Activity: Please copy each line of the records below that includes the word "grammar".

[Source records]
▬▬▬
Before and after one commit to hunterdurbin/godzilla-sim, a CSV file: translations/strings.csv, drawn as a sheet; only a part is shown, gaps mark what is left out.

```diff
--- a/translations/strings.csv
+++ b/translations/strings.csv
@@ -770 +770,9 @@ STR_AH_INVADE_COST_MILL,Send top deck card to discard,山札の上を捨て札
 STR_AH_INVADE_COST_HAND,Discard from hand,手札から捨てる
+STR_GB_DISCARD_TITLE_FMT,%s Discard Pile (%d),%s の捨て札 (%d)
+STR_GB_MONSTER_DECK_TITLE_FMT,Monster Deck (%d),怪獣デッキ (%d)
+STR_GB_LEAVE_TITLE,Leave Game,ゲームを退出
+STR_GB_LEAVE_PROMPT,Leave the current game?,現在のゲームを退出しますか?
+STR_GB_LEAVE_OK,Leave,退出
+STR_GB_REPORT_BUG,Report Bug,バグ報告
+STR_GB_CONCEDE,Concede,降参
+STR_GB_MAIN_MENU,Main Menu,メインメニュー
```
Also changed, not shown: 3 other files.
▬▬▬
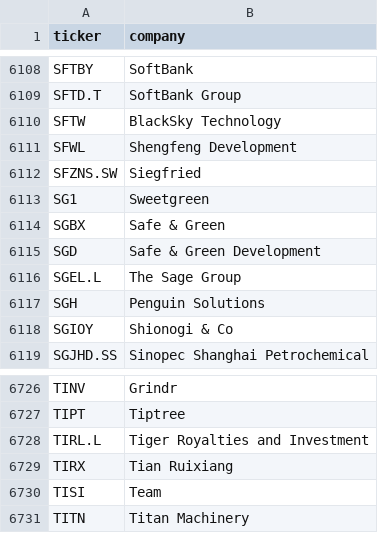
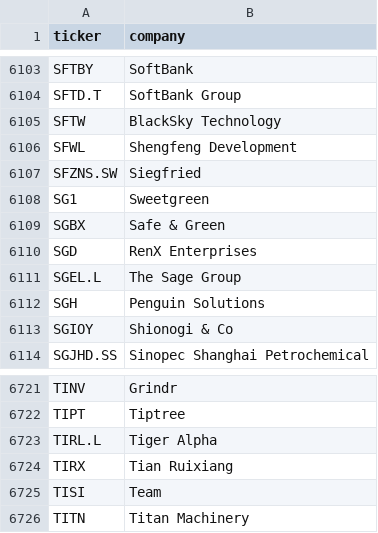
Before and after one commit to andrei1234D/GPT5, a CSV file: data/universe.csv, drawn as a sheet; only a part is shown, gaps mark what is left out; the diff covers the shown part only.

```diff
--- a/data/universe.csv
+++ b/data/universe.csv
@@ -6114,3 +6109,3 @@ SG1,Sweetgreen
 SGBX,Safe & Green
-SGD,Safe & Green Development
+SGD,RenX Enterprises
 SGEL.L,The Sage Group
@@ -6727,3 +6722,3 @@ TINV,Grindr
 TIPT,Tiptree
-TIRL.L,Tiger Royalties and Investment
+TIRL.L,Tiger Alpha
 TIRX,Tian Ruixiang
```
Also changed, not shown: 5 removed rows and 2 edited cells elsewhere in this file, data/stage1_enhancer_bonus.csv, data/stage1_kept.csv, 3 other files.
▬▬▬
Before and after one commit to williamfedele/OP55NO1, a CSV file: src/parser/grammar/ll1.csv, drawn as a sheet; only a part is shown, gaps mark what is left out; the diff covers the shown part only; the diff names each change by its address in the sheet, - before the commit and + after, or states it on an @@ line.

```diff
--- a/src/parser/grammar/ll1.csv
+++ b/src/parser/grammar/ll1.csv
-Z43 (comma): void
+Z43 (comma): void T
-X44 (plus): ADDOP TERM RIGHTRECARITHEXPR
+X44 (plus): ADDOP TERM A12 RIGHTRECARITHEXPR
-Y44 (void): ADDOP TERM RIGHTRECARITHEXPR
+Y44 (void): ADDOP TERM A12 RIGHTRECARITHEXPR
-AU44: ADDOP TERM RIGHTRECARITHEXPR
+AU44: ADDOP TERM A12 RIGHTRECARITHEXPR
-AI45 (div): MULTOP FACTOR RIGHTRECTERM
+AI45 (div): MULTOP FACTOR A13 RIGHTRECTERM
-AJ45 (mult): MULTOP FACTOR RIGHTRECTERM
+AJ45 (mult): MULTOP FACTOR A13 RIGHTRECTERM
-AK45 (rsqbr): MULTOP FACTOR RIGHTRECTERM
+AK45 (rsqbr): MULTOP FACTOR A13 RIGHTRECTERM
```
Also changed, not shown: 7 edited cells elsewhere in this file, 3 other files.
▬▬▬
Response box:
Before and after one commit to williamfedele/OP55NO1, a CSV file: src/parser/grammar/ll1.csv, drawn as a sheet; only a part is shown, gaps mark what is left out; the diff covers the shown part only; the diff names each change by its address in the sheet, - before the commit and + after, or states it on an @@ line.
--- a/src/parser/grammar/ll1.csv
+++ b/src/parser/grammar/ll1.csv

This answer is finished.